Your goal –
Whichever lines of the material contain "tickers", copy each of them.

Recorded data –
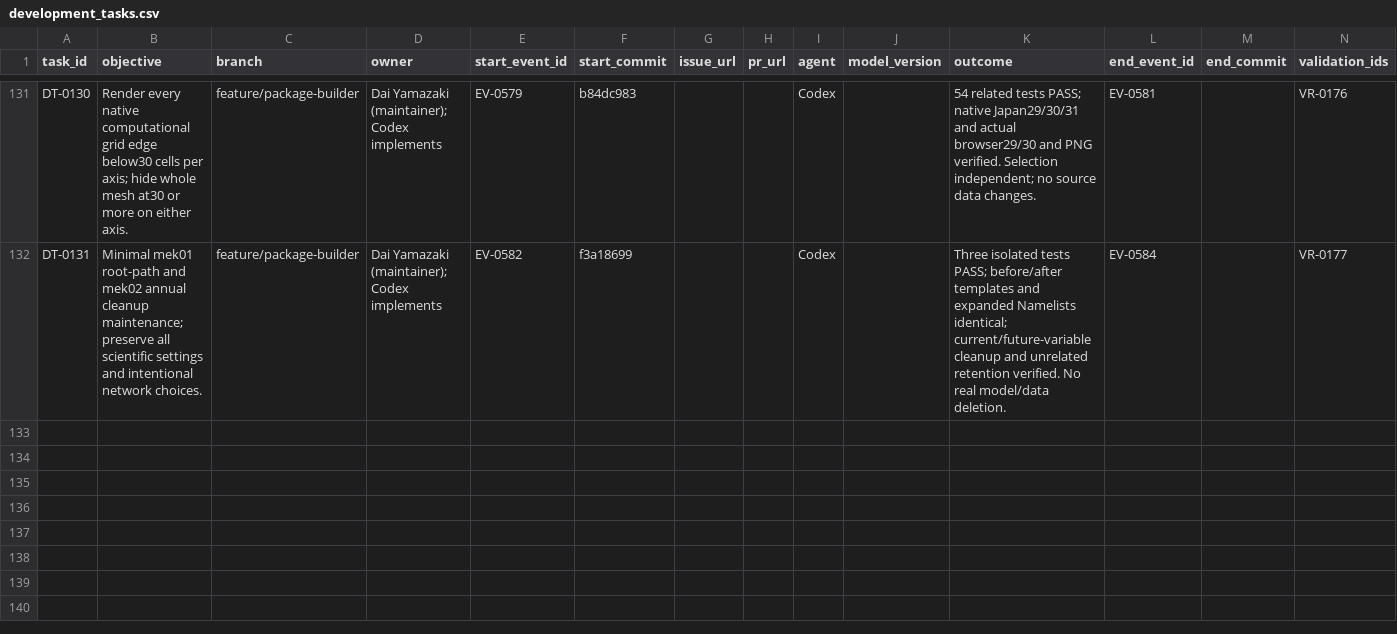
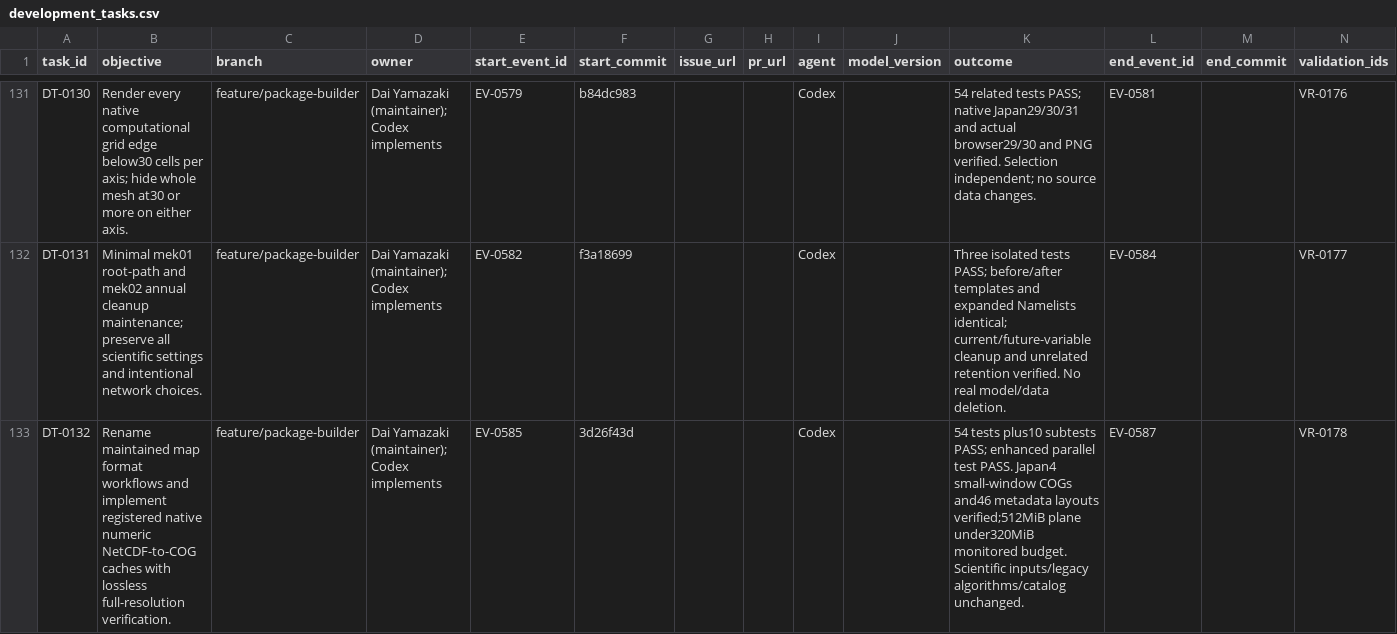
Before and after one commit to global-hydrodynamics/cmf_v5_beta, a CSV file: research/development_tasks.csv, drawn as a sheet; only a part is shown, gaps mark what is left out; rows hold the shown columns only; the diff names each change by its address in the sheet, - before the commit and + after, or states it on an @@ line.

```diff
--- a/research/development_tasks.csv
+++ b/research/development_tasks.csv
+row 133: DT-0132 | Rename maintained map format workflows and implement registered native numeric NetCDF-to-COG caches with lossless full-resolution verification. | feature/package-builder | Dai Yamazaki (maintainer); Codex implements | EV-0585 | 3d26f43d |  |  | Codex |  | 54 tests plus10 subtests PASS; enhanced parallel test PASS. Japan4 small-window COGs and46 metadata layouts verified;512MiB plane under320MiB monitored budget. Scientific inputs/legacy algorithms/catalog unchanged. | EV-0587 |  | VR-0178
```
Also changed, not shown: research/events.csv, research/validation_runs.csv, 31 other files.
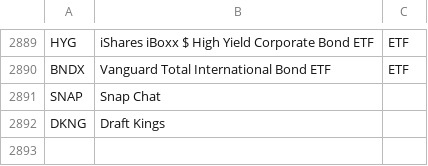
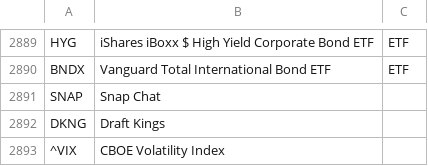
Before and after one commit to mikevollbracht/market_data_pipeline, a CSV file: tickers/my_tickers.csv, drawn as a sheet; only a part is shown, gaps mark what is left out; the diff names each change by its address in the sheet, - before the commit and + after, or states it on an @@ line.

Commit message:
added ticker

```diff
--- a/tickers/my_tickers.csv
+++ b/tickers/my_tickers.csv
+row 2893: ^VIX | CBOE Volatility Index
```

Finished exercise –
Before and after one commit to mikevollbracht/market_data_pipeline, a CSV file: tickers/my_tickers.csv, drawn as a sheet; only a part is shown, gaps mark what is left out; the diff names each change by its address in the sheet, - before the commit and + after, or states it on an @@ line.
--- a/tickers/my_tickers.csv
+++ b/tickers/my_tickers.csv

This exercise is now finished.